ASSIGNED TASK ▸ The answer should hold every line of the listing, unchanged and free of images.

DATA SHOWN ▸
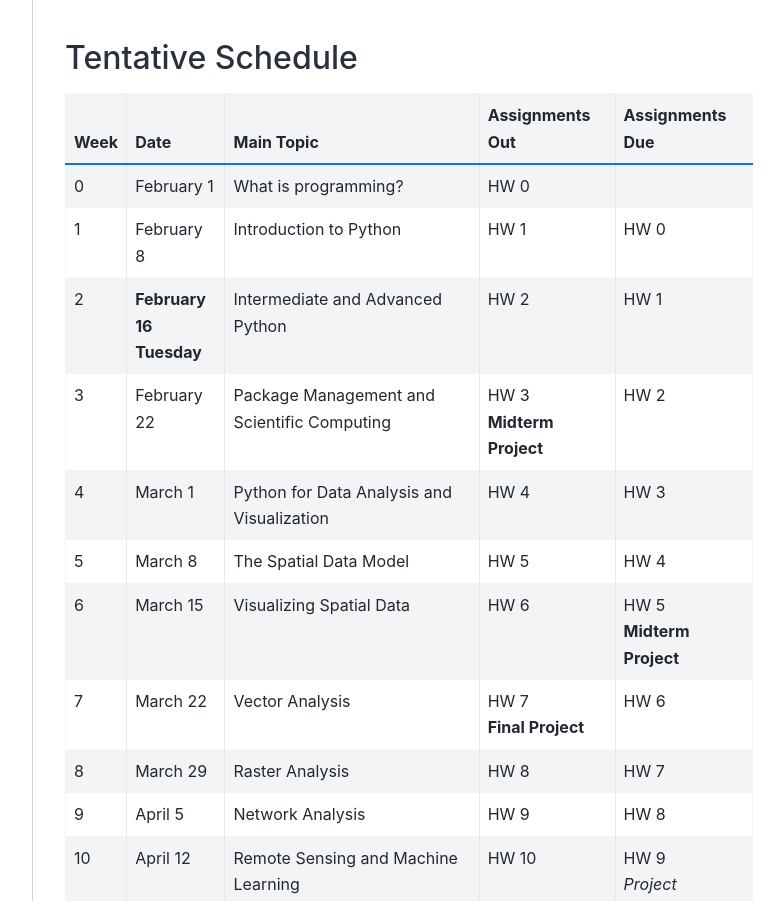
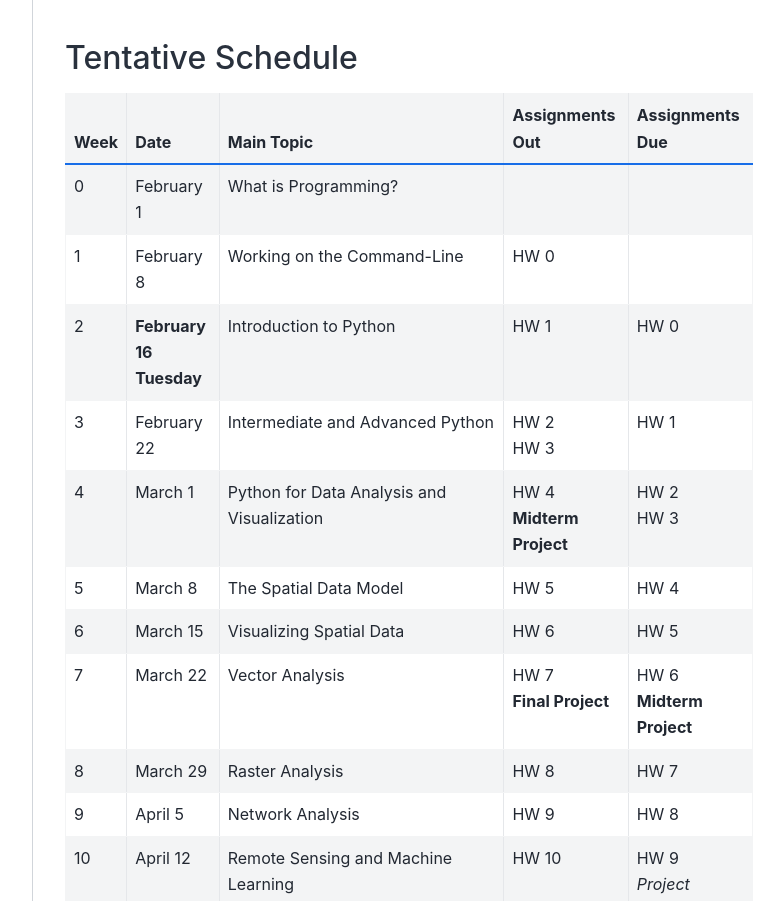
Before and after one commit to uep239/uep239.github.io, a Jupyter Book: the page built from source/index.md, in a window 1280 px wide and 1400 px high, cut to the strip 499-1400 px from the top of the window. Shown: the whole strip, without its empty margins (223-994 px from the left). Built offline with Jupyter Book 1.0.4 settings and Sphinx 7.4.7 and the Sphinx Book theme 1.1.4, drawn with Linux system fonts in a browser that asks for light colours.

Commit message:
convert schedule to list-table

````diff
--- a/source/index.md
+++ b/source/index.md
@@ -38,20 +38,95 @@ Office Hours
 
 ## Tentative Schedule
 
-Week | Date | Main Topic | Assignments Out | Assignments Due
---- | --- | --- | --- | ---
-0 | February 1 | What is programming? | HW 0 |
-1 | February 8 | Introduction to Python | HW 1 | HW 0
-2 | **February 16** <br/> **Tuesday** | Intermediate and Advanced Python | HW 2 | HW 1
-3 | February 22 | Package Management and Scientific Computing | HW 3 <br/> **Midterm Project**| HW 2
-4 | March 1 | Python for Data Analysis and Visualization | HW 4 | HW 3
-5 | March 8 | The Spatial Data Model | HW 5 | HW 4
-6 | March 15 | Visualizing Spatial Data | HW 6 | HW 5 <br/> **Midterm Project**
-7 | March 22 | Vector Analysis | HW 7 <br/> **Final Project** | HW 6
-8 | March 29 | Raster Analysis | HW 8 | HW 7
-9 | April 5 | Network Analysis | HW 9 | HW 8
-10 | April 12 | Remote Sensing and Machine Learning | HW 10 | HW 9 <br/> *Project Proposal*
-11 | **April 19** | ***No Class***
-12 | April 26 | Integrating Python with Desktop GIS | | HW 10
-13 | May 3 | Project Presentations and Course Wrap-Up
-14 | May 10 | *No Class* | | **Final Project**
+```{list-table}
+:header-rows: 1
+:widths: 5 15 50 20 20
+
+* - Week
+  - Date
+  - Main Topic
+  - Assignments Out
+  - Assignments Due
+* - 0
+  - February 1
+  - What is Programming?
+  -
+  -
+* - 1
+  - February 8
+  - Working on the Command-Line
+  - HW 0
+  -
+* - 2
+  - **February 16**\
+    **Tuesday**
+  - Introduction to Python
+  - HW 1
+  - HW 0
+* - 3
+  - February 22
+  - Intermediate and Advanced Python
+  - HW 2\
+    HW 3
+  - HW 1
+* - 4
+  - March 1
+  - Python for Data Analysis and Visualization
+  - HW 4\
+    **Midterm Project**
+  - HW 2\
+    HW 3
+* - 5
+  - March 8
+  - The Spatial Data Model
+  - HW 5
+  - HW 4
+* - 6
+  - March 15
+  - Visualizing Spatial Data
+  - HW 6
+  - HW 5
+* - 7
+  - March 22
+  - Vector Analysis
+  - HW 7\
+    **Final Project**
+  - HW 6\
+    **Midterm Project**
+* - 8
+  - March 29
+  - Raster Analysis
+  - HW 8
+  - HW 7
+* - 9
+  - April 5
+  - Network Analysis
+  - HW 9
+  - HW 8
+* - 10
+  - April 12
+  - Remote Sensing and Machine Learning
+  - HW 10
+  - HW 9\
+    *Project Proposal*
+* - 11
+  - **April 19**
+  - ***No Class***
+  -
+  -
+* - 12
+  - April 26
+  - Integrating Python with Desktop GIS
+  -
+  - HW 10
+* - 13
+  - May 3
+  - Project Presentations and Course Wrap-Up
+  -
+  -
+* - 14
+  - May 10
+  - *No Class*
+  -
+  - **Final Project**
+```
````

RESULT ▸
Before and after one commit to uep239/uep239.github.io, a Jupyter Book: the page built from source/index.md, in a window 1280 px wide and 1400 px high, cut to the strip 499-1400 px from the top of the window. Shown: the whole strip, without its empty margins (223-994 px from the left). Built offline with Jupyter Book 1.0.4 settings and Sphinx 7.4.7 and the Sphinx Book theme 1.1.4, drawn with Linux system fonts in a browser that asks for light colours.

Commit message:
convert schedule to list-table

````diff
--- a/source/index.md
+++ b/source/index.md
@@ -38,20 +38,95 @@ Office Hours
 
 ## Tentative Schedule
 
-Week | Date | Main Topic | Assignments Out | Assignments Due
---- | --- | --- | --- | ---
-0 | February 1 | What is programming? | HW 0 |
-1 | February 8 | Introduction to Python | HW 1 | HW 0
-2 | **February 16** <br/> **Tuesday** | Intermediate and Advanced Python | HW 2 | HW 1
-3 | February 22 | Package Management and Scientific Computing | HW 3 <br/> **Midterm Project**| HW 2
-4 | March 1 | Python for Data Analysis and Visualization | HW 4 | HW 3
-5 | March 8 | The Spatial Data Model | HW 5 | HW 4
-6 | March 15 | Visualizing Spatial Data | HW 6 | HW 5 <br/> **Midterm Project**
-7 | March 22 | Vector Analysis | HW 7 <br/> **Final Project** | HW 6
-8 | March 29 | Raster Analysis | HW 8 | HW 7
-9 | April 5 | Network Analysis | HW 9 | HW 8
-10 | April 12 | Remote Sensing and Machine Learning | HW 10 | HW 9 <br/> *Project Proposal*
-11 | **April 19** | ***No Class***
-12 | April 26 | Integrating Python with Desktop GIS | | HW 10
-13 | May 3 | Project Presentations and Course Wrap-Up
-14 | May 10 | *No Class* | | **Final Project**
+```{list-table}
+:header-rows: 1
+:widths: 5 15 50 20 20
+
+* - Week
+  - Date
+  - Main Topic
+  - Assignments Out
+  - Assignments Due
+* - 0
+  - February 1
+  - What is Programming?
+  -
+  -
+* - 1
+  - February 8
+  - Working on the Command-Line
+  - HW 0
+  -
+* - 2
+  - **February 16**\
+    **Tuesday**
+  - Introduction to Python
+  - HW 1
+  - HW 0
+* - 3
+  - February 22
+  - Intermediate and Advanced Python
+  - HW 2\
+    HW 3
+  - HW 1
+* - 4
+  - March 1
+  - Python for Data Analysis and Visualization
+  - HW 4\
+    **Midterm Project**
+  - HW 2\
+    HW 3
+* - 5
+  - March 8
+  - The Spatial Data Model
+  - HW 5
+  - HW 4
+* - 6
+  - March 15
+  - Visualizing Spatial Data
+  - HW 6
+  - HW 5
+* - 7
+  - March 22
+  - Vector Analysis
+  - HW 7\
+    **Final Project**
+  - HW 6\
+    **Midterm Project**
+* - 8
+  - March 29
+  - Raster Analysis
+  - HW 8
+  - HW 7
+* - 9
+  - April 5
+  - Network Analysis
+  - HW 9
+  - HW 8
+* - 10
+  - April 12
+  - Remote Sensing and Machine Learning
+  - HW 10
+  - HW 9\
+    *Project Proposal*
+* - 11
+  - **April 19**
+  - ***No Class***
+  -
+  -
+* - 12
+  - April 26
+  - Integrating Python with Desktop GIS
+  -
+  - HW 10
+* - 13
+  - May 3
+  - Project Presentations and Course Wrap-Up
+  -
+  -
+* - 14
+  - May 10
+  - *No Class*
+  -
+  - **Final Project**
+```
````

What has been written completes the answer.